Step 4: Surface Extraction
Your mesh is now imported into your CAD program, and you’re ready to go! Well, as soon as you’ve mapped the surface. This is the conversion part of things we talked about before, and there are basically three ways to do it.
But why do we have to do this, isn’t that what the scan is for? The scan is millions of points of data and not a contiguous surface. What you’re doing in this phase is stitching those points together.
Manual surfacing is as it sounds: you have to tell the program every detail of the surface of the object. This is performed by using planes and merging them together. This is often the fastest and most accurate surfacing method, unless it’s a complex curved shape.
In Semi-Automatic surfacing, you are still generating planes, but you often have a kind of “brush” tool to merge those planes together in a softer way. This will rough out sharper transitions you generally get with manual surfacing. This tends to be the most accurate for complex curved surfaces.
By far the fastest method and most hands-free would be the automatic surfacing method. It isn’t as accurate, but the object must be scanned very accurately to begin with. This is best used for a jig that exists as a physical object that you want to make duplicates of, or factory QA tests.
Step 5: Replicate
We aren’t quite at the stage of atomic assembly as in Star Trek, but we’re getting there. Once you have your surface CAD file extracted from the mesh, you can edit or compare it to another solid surface for inspection.
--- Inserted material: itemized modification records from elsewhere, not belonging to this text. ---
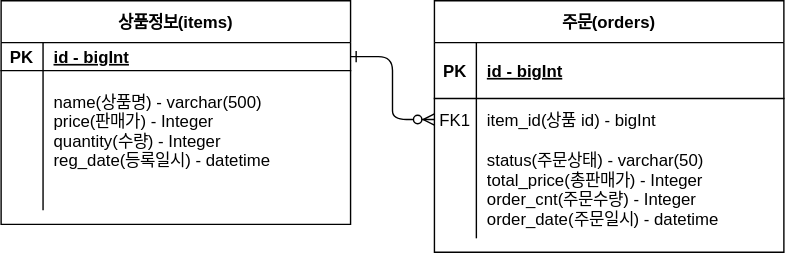
Before: document/#4 도메인설계하기.상품주문.svg, a diagram exported from draw.io (chaechaeyi/console_order_program). Source tidied: cells renumbered, new cells last; positions are measured from the earlier drawing's top-left corner, leaving out a move shared by most shapes.
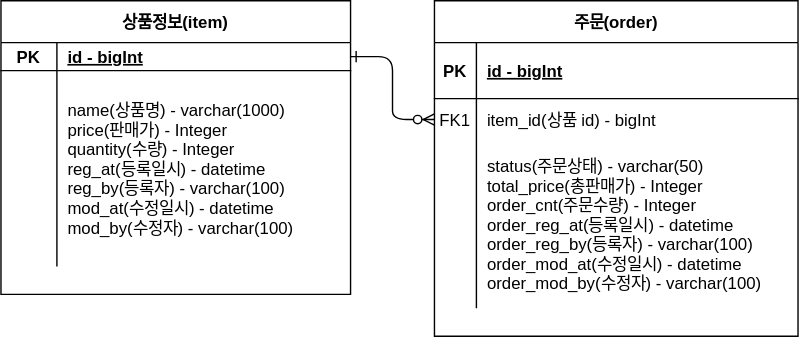
Later version of the same file.

Commit message:
Update #4 도메인설계하기.상품주문.svg

Change to the diagram source:
```diff
@@ -5,56 +5,56 @@
     <mxCell id="2" style="edgeStyle=entityRelationEdgeStyle;endArrow=ERzeroToMany;startArrow=ERone;endFill=1;startFill=0;" parent="1" edge="1" source="14" target="7">
       <mxGeometry relative="1" as="geometry" />
     </mxCell>
-    <mxCell id="3" value="주문(orders)" style="shape=table;startSize=30;rowLines=0;fontStyle=1;align=center;" parent="1" vertex="1">
-      <mxGeometry x="310" width="250" height="180" as="geometry" />
+    <mxCell id="3" value="주문(order)" style="shape=table;startSize=30;rowLines=0;fontStyle=1;align=center;" parent="1" vertex="1">
+      <mxGeometry x="310" width="260" height="240" as="geometry" />
     </mxCell>
     <mxCell id="4" style="shape=partialRectangle;fillColor=none;top=0;left=0;right=0;bottom=1;" parent="3" vertex="1">
-      <mxGeometry y="30" width="250" height="40" as="geometry" />
+      <mxGeometry y="30" width="260" height="40" as="geometry" />
     </mxCell>
     <mxCell id="5" value="PK" style="shape=partialRectangle;overflow=hidden;fillColor=none;top=0;left=0;bottom=0;right=0;fontStyle=1;" parent="4" vertex="1">
       <mxGeometry width="30" height="40" as="geometry" />
     </mxCell>
     <mxCell id="6" value="id - bigInt" style="shape=partialRectangle;overflow=hidden;fillColor=none;top=0;left=0;bottom=0;right=0;align=left;spacingLeft=6;fontStyle=5;" parent="4" vertex="1">
-      <mxGeometry x="30" width="220" height="40" as="geometry" />
+      <mxGeometry x="30" width="230" height="40" as="geometry" />
     </mxCell>
     <mxCell id="7" style="shape=partialRectangle;fillColor=none;points=[[0,0.5],[1,0.5]];portConstraint=eastwest;top=0;left=0;right=0;bottom=0;" parent="3" vertex="1">
-      <mxGeometry y="70" width="250" height="30" as="geometry" />
+      <mxGeometry y="70" width="260" height="30" as="geometry" />
     </mxCell>
     <mxCell id="8" value="FK1" style="shape=partialRectangle;overflow=hidden;fillColor=none;top=0;left=0;bottom=0;right=0;" parent="7" vertex="1">
       <mxGeometry width="30" height="30" as="geometry" />
     </mxCell>
     <mxCell id="9" value="item_id(상품 id) - bigInt" style="shape=partialRectangle;overflow=hidden;fillColor=none;top=0;left=0;bottom=0;right=0;align=left;spacingLeft=6;" parent="7" vertex="1">
-      <mxGeometry x="30" width="220" height="30" as="geometry" />
+      <mxGeometry x="30" width="230" height="30" as="geometry" />
     </mxCell>
     <mxCell id="10" style="shape=partialRectangle;fillColor=none;top=0;left=0;right=0;bottom=0;" parent="3" vertex="1">
-      <mxGeometry y="100" width="250" height="70" as="geometry" />
+      <mxGeometry y="100" width="260" height="120" as="geometry" />
     </mxCell>
     <mxCell id="11" style="shape=partialRectangle;overflow=hidden;fillColor=none;top=0;left=0;bottom=0;right=0;" parent="10" vertex="1">
-      <mxGeometry width="30" height="70" as="geometry" />
+      <mxGeometry width="30" height="120" as="geometry" />
     </mxCell>
-    <mxCell id="12" value="status(주문상태) - varchar(50)&#10;total_price(총판매가) - Integer&#10;order_cnt(주문수량) - Integer&#10;order_date(주문일시) - datetime" style="shape=partialRectangle;overflow=hidden;fillColor=none;top=0;left=0;bottom=0;right=0;align=left;spacingLeft=6;" parent="10" vertex="1">
-      <mxGeometry x="30" width="220" height="70" as="geometry" />
+    <mxCell id="12" value="status(주문상태) - varchar(50)&#10;total_price(총판매가) - Integer&#10;order_cnt(주문수량) - Integer&#10;order_reg_at(등록일시) - datetime&#10;order_reg_by(등록자) - varchar(100) &#10;order_mod_at(수정일시) - datetime&#10;order_mod_by(수정자) - varchar(100)" style="shape=partialRectangle;overflow=hidden;fillColor=none;top=0;left=0;bottom=0;right=0;align=left;spacingLeft=6;" parent="10" vertex="1">
+      <mxGeometry x="30" width="230" height="120" as="geometry" />
     </mxCell>
-    <mxCell id="13" value="상품정보(items)" style="shape=table;startSize=30;rowLines=0;fontStyle=1;align=center;" parent="1" vertex="1">
-      <mxGeometry width="250" height="160" as="geometry" />
+    <mxCell id="13" value="상품정보(item)" style="shape=table;startSize=30;rowLines=0;fontStyle=1;align=center;" parent="1" vertex="1">
+      <mxGeometry width="250" height="210" as="geometry" />
     </mxCell>
     <mxCell id="14" style="shape=partialRectangle;fillColor=none;points=[[0,0.5],[1,0.5]];portConstraint=eastwest;top=0;left=0;right=0;bottom=1;" parent="13" vertex="1">
       <mxGeometry y="30" width="250" height="20" as="geometry" />
     </mxCell>
     <mxCell id="15" value="PK" style="shape=partialRectangle;overflow=hidden;fillColor=none;top=0;left=0;bottom=0;right=0;fontStyle=1;" parent="14" vertex="1">
-      <mxGeometry width="30" height="20" as="geometry" />
+      <mxGeometry width="40" height="20" as="geometry" />
     </mxCell>
     <mxCell id="16" value="id - bigInt" style="shape=partialRectangle;overflow=hidden;fillColor=none;top=0;left=0;bottom=0;right=0;align=left;spacingLeft=6;fontStyle=5;" parent="14" vertex="1">
-      <mxGeometry x="30" width="220" height="20" as="geometry" />
+      <mxGeometry x="40" width="210" height="20" as="geometry" />
     </mxCell>
     <mxCell id="17" style="shape=partialRectangle;fillColor=none;top=0;left=0;right=0;bottom=0;" parent="13" vertex="1">
-      <mxGeometry y="50" width="250" height="100" as="geometry" />
+      <mxGeometry y="50" width="250" height="140" as="geometry" />
     </mxCell>
     <mxCell id="18" style="shape=partialRectangle;overflow=hidden;fillColor=none;top=0;left=0;bottom=0;right=0;" parent="17" vertex="1">
-      <mxGeometry width="30" height="100" as="geometry" />
+      <mxGeometry width="40" height="140" as="geometry" />
     </mxCell>
-    <mxCell id="19" value="&#10;name(상품명) - varchar(500)  &#10;price(판매가) - Integer&#10;quantity(수량) - Integer&#10;reg_date(등록일시) - datetime&#10;&#10;" style="shape=partialRectangle;overflow=hidden;fillColor=none;top=0;left=0;bottom=0;right=0;align=left;spacingLeft=6;" parent="17" vertex="1">
-      <mxGeometry x="30" width="220" height="100" as="geometry" />
+    <mxCell id="19" value="name(상품명) - varchar(1000)  &#10;price(판매가) - Integer&#10;quantity(수량) - Integer&#10;reg_at(등록일시) - datetime&#10;reg_by(등록자) - varchar(100) &#10;mod_at(수정일시) - datetime&#10;mod_by(수정자) - varchar(100)" style="shape=partialRectangle;overflow=hidden;fillColor=none;top=0;left=0;bottom=0;right=0;align=left;spacingLeft=6;" parent="17" vertex="1">
+      <mxGeometry x="40" width="210" height="140" as="geometry" />
     </mxCell>
   </root>
 </mxGraphModel>
```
If your intention is to 3D print from here, you can yell “replicate” to a 3D printer and make a model of any scalable size needed that the printer can handle.
It’s been a long road, but we’re finally there. A replicated part is in your hands, or you’re inspecting the “as-built” part, comparing it to the “as-designed” one.
It sounds like a long process until now, but printing takes the longest. If you working factories or architecture, this stage is not as important. Although, if you are an architect studying an ancient ruin or historical structure, you likely have a need for accurate models.
Taking things from digital to physical is an obvious industry move to watch for in a society like ours that craves endless prototyping. 3D printing has been a hugely disruptive technology in this regard.
How to 3D Scan an Object: Over and Out
In a digital world, many people haven’t gotten past the 2D scanners from yesteryear and taken the leap to 3D. It is no less critical to take something in the physical world and bring it into the digital one.
We hope you didn’t only enjoy this article on how to 3D scan an object, but that you were able to find a good use for it. Be it for convincing your team to consider applications for 3D scanning, or for helping you to decide on which 3D scanner to buy or use.